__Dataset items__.
+--

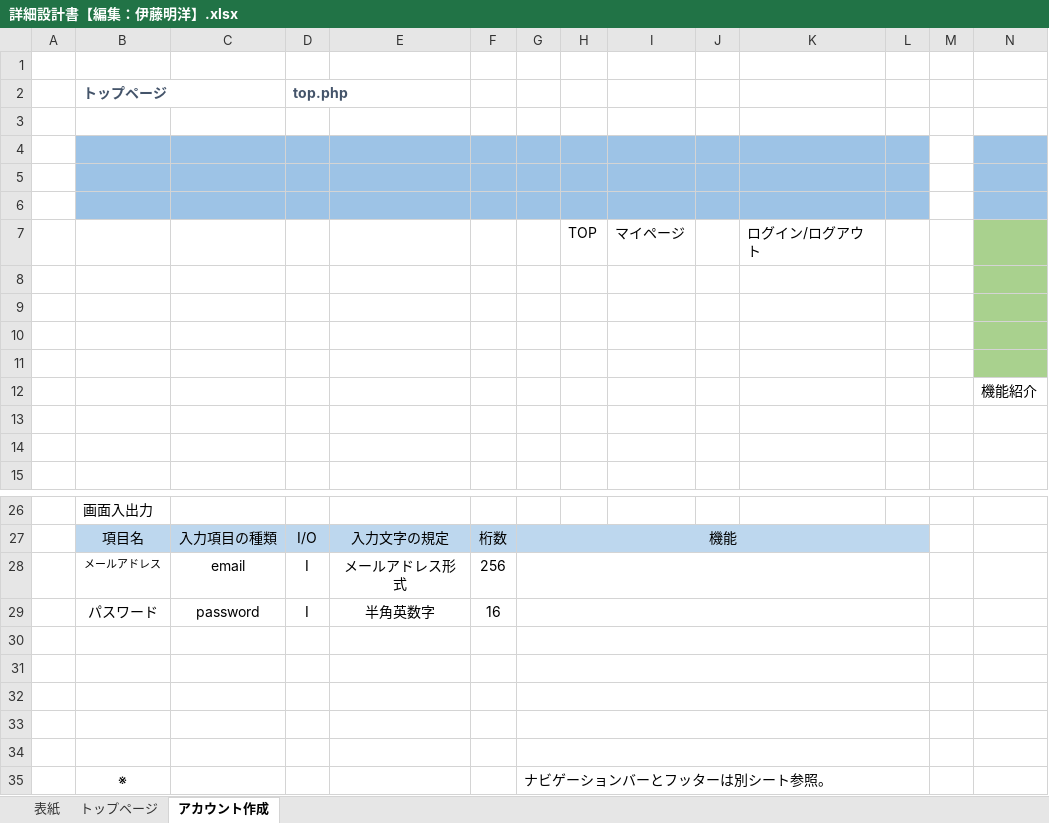
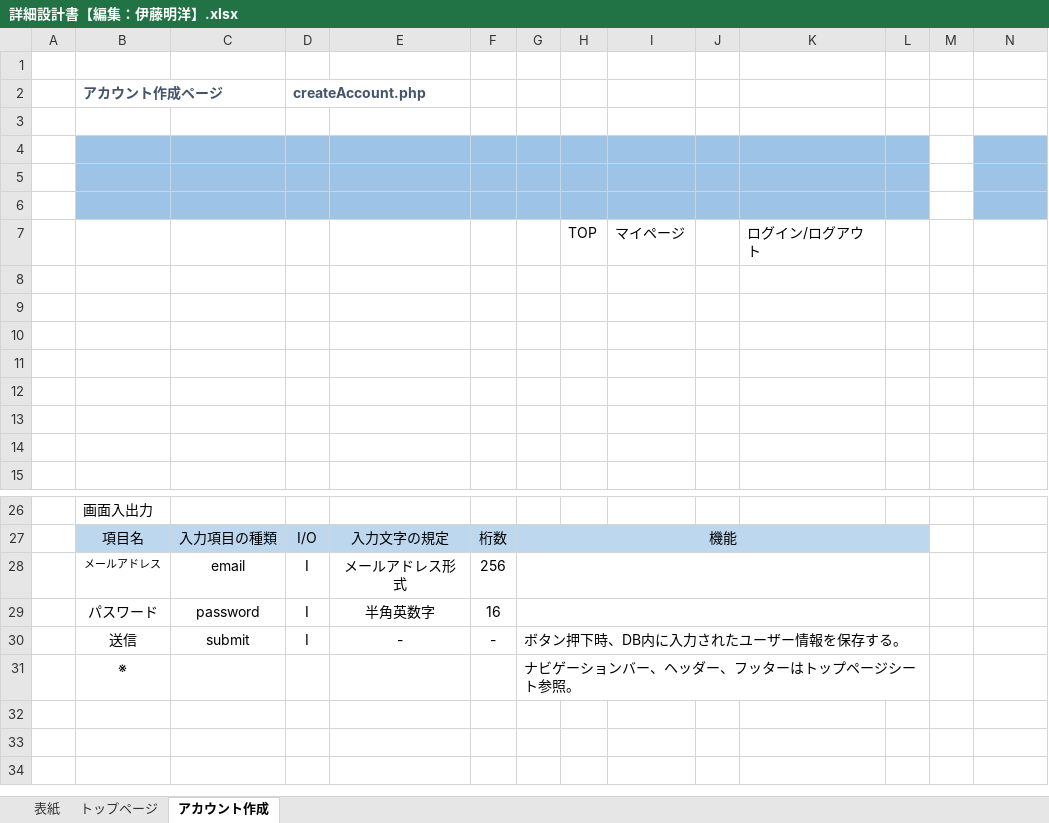
Before and after one commit to sss-sr2021/GUYS, an Excel workbook: 提出物/詳細設計書【編集：伊藤明洋】.xlsx, sheet アカウント作成, drawn as a sheet; only a part is shown, gaps mark what is left out; values as stored, in another font and other column widths than the file's, no borders; charts and pictures not drawn; removed rows and columns are numbered as before the commit, all else as after; the diff names each change by its address in the sheet, - before the commit and + after, or states it on an @@ line.

Commit message:
アカウント作成画面完成

```diff
--- a/提出物/詳細設計書【編集：伊藤明洋】.xlsx (sheet アカウント作成)
+++ b/提出物/詳細設計書【編集：伊藤明洋】.xlsx (sheet アカウント作成)
-row 2:  | トップページ |  | top.php
+row 2:  | アカウント作成ページ |  | createAccount.php
-N7:N11 fill: #A9D18E
+N7:N11 fill: none
-N12: 機能紹介
+N12: (empty)
-row 30: (empty)
+row 30:  | 送信 | submit | I | - | - | ボタン押下時、DB内に入力されたユーザー情報を保存する。
-row 31: (empty)
-row 32: (empty)
-row 33: (empty)
-row 34: (empty)
-G31: ナビゲーションバーとフッターは別シート参照。
+G31: ナビゲーションバー、ヘッダー、フッターはトップページシート参照。
```
Also changed, not shown: sheet トップページ, charts or pictures.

+--

__TASK TO CARRY OUT__.
In the entries above, find each line with the word "詳細設計書" and copy it.

__RESPONSE TO THIS EXERCISE__.
Before and after one commit to sss-sr2021/GUYS, an Excel workbook: 提出物/詳細設計書【編集：伊藤明洋】.xlsx, sheet アカウント作成, drawn as a sheet; only a part is shown, gaps mark what is left out; values as stored, in another font and other column widths than the file's, no borders; charts and pictures not drawn; removed rows and columns are numbered as before the commit, all else as after; the diff names each change by its address in the sheet, - before the commit and + after, or states it on an @@ line.
--- a/提出物/詳細設計書【編集：伊藤明洋】.xlsx (sheet アカウント作成)
+++ b/提出物/詳細設計書【編集：伊藤明洋】.xlsx (sheet アカウント作成)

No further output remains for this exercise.